Input below:

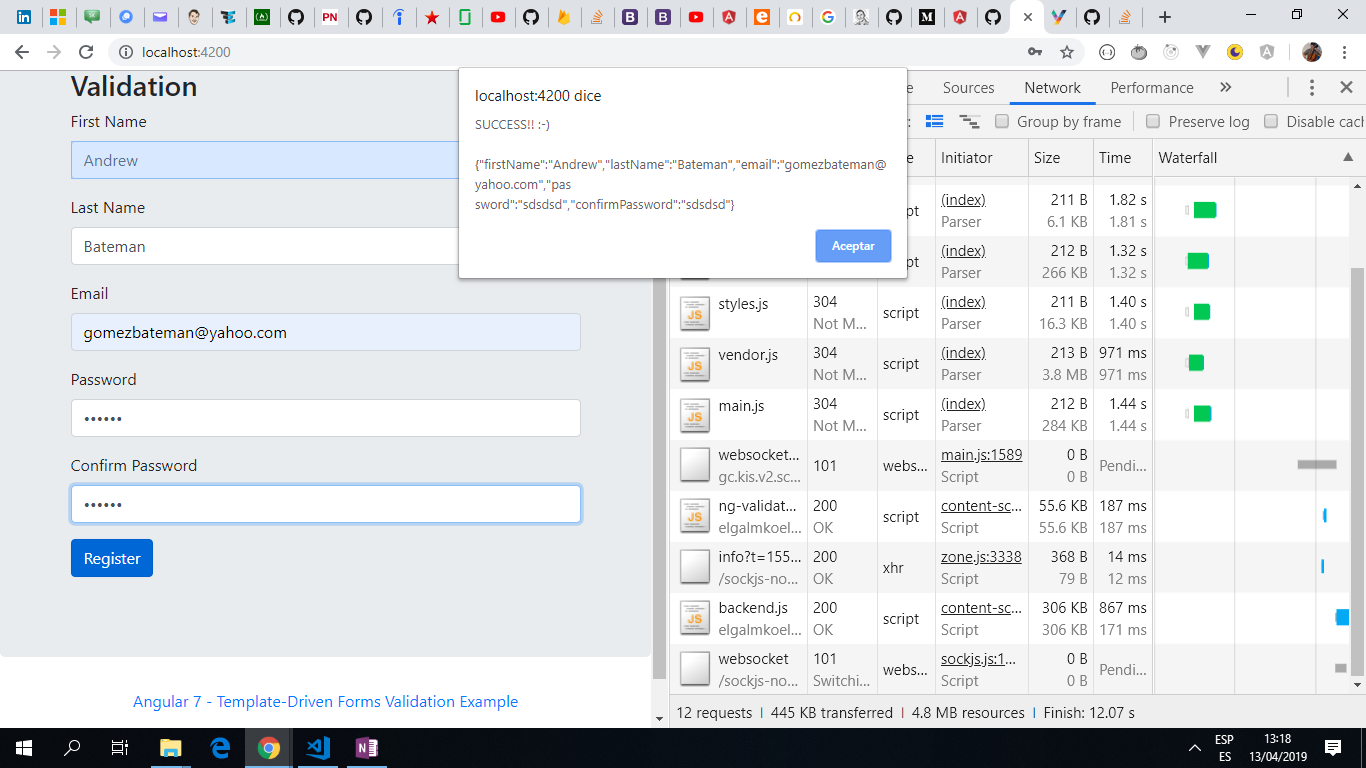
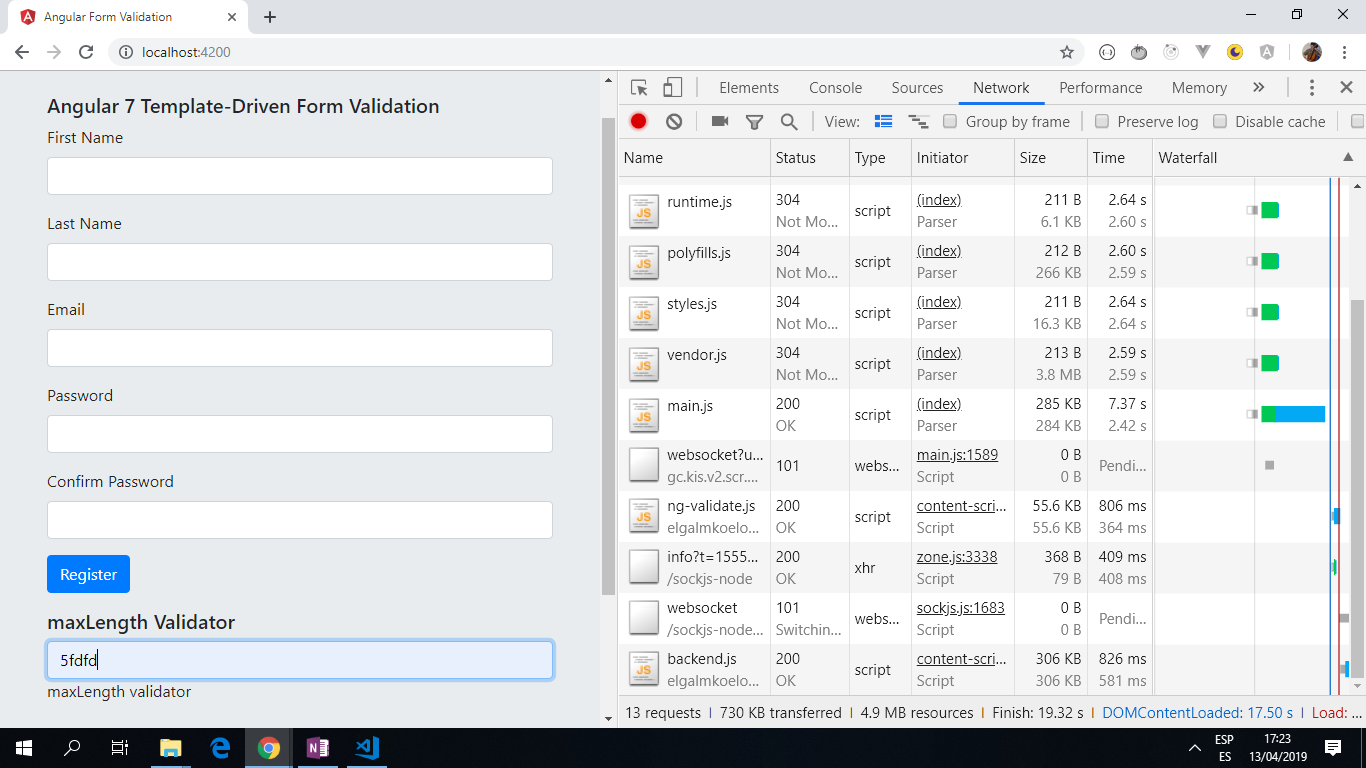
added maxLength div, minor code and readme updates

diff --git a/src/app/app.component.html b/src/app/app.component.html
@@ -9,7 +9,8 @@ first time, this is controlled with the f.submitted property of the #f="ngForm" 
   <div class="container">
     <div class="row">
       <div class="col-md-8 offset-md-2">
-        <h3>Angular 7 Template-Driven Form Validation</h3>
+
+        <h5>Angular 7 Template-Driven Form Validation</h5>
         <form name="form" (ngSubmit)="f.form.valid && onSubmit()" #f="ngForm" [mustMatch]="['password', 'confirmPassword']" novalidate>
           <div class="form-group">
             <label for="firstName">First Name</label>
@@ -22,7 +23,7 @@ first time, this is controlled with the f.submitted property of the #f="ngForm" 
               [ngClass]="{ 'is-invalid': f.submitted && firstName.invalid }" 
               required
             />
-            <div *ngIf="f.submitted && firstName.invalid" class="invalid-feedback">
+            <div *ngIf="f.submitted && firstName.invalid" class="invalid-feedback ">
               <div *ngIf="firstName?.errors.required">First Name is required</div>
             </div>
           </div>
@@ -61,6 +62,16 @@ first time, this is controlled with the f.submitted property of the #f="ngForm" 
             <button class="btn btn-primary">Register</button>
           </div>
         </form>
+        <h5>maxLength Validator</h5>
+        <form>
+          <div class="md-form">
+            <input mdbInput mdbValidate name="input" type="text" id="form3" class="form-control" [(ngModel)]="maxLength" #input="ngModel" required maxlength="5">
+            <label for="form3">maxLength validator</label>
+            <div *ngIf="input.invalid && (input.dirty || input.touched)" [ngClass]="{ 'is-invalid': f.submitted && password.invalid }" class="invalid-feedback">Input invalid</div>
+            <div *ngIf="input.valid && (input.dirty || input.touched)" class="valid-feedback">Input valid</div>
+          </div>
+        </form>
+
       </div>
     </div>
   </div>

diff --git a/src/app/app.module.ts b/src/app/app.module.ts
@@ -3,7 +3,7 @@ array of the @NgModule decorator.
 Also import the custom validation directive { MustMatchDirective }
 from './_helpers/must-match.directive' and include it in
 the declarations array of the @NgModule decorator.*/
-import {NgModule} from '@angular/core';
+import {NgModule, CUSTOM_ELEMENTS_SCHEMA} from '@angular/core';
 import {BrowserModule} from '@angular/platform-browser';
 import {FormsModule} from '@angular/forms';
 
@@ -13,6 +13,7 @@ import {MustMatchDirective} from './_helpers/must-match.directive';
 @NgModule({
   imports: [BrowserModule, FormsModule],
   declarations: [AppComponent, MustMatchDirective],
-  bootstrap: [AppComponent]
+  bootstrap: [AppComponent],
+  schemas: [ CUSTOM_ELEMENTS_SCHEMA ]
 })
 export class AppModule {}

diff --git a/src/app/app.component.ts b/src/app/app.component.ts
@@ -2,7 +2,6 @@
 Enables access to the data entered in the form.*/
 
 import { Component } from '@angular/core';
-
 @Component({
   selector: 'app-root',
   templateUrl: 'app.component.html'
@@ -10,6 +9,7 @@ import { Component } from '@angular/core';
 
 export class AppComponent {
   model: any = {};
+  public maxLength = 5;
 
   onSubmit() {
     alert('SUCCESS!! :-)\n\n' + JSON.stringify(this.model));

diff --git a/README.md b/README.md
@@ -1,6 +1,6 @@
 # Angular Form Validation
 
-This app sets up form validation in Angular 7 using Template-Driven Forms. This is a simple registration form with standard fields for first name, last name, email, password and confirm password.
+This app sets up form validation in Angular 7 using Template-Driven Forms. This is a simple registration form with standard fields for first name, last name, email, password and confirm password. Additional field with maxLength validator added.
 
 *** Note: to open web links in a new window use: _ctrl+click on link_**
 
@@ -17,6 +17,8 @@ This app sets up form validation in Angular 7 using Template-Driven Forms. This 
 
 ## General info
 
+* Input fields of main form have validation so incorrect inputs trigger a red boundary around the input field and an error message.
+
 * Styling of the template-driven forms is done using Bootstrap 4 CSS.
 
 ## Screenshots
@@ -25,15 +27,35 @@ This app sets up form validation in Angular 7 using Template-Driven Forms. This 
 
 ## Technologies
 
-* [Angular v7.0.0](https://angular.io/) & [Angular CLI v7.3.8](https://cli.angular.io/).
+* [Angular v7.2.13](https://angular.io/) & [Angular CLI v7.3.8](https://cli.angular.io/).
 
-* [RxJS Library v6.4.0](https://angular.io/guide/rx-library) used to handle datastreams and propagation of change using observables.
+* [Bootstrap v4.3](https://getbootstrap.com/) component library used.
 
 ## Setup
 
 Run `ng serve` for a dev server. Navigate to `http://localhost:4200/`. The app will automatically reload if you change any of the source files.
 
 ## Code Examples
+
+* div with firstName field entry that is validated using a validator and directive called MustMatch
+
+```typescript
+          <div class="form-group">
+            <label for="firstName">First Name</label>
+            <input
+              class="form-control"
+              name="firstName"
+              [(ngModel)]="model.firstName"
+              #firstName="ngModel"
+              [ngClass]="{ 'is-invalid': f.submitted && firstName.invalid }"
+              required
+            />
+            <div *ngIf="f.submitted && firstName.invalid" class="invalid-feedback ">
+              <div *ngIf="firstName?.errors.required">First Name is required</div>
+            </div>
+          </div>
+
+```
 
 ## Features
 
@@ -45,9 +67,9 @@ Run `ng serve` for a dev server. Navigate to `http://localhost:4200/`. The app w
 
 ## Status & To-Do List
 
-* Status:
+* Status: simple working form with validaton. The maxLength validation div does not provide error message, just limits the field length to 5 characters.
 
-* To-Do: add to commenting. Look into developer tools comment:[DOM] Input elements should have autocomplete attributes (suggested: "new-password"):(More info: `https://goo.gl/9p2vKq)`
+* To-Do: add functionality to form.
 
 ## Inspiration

End of Input.

▶ **Assigned task**:
Find the word "controlled" in the entries and show each line where it is found.

▶ **Output for this task**:
@@ -9,7 +9,8 @@ first time, this is controlled with the f.submitted property of the #f="ngForm" 
@@ -22,7 +23,7 @@ first time, this is controlled with the f.submitted property of the #f="ngForm" 
@@ -61,6 +62,16 @@ first time, this is controlled with the f.submitted property of the #f="ngForm" 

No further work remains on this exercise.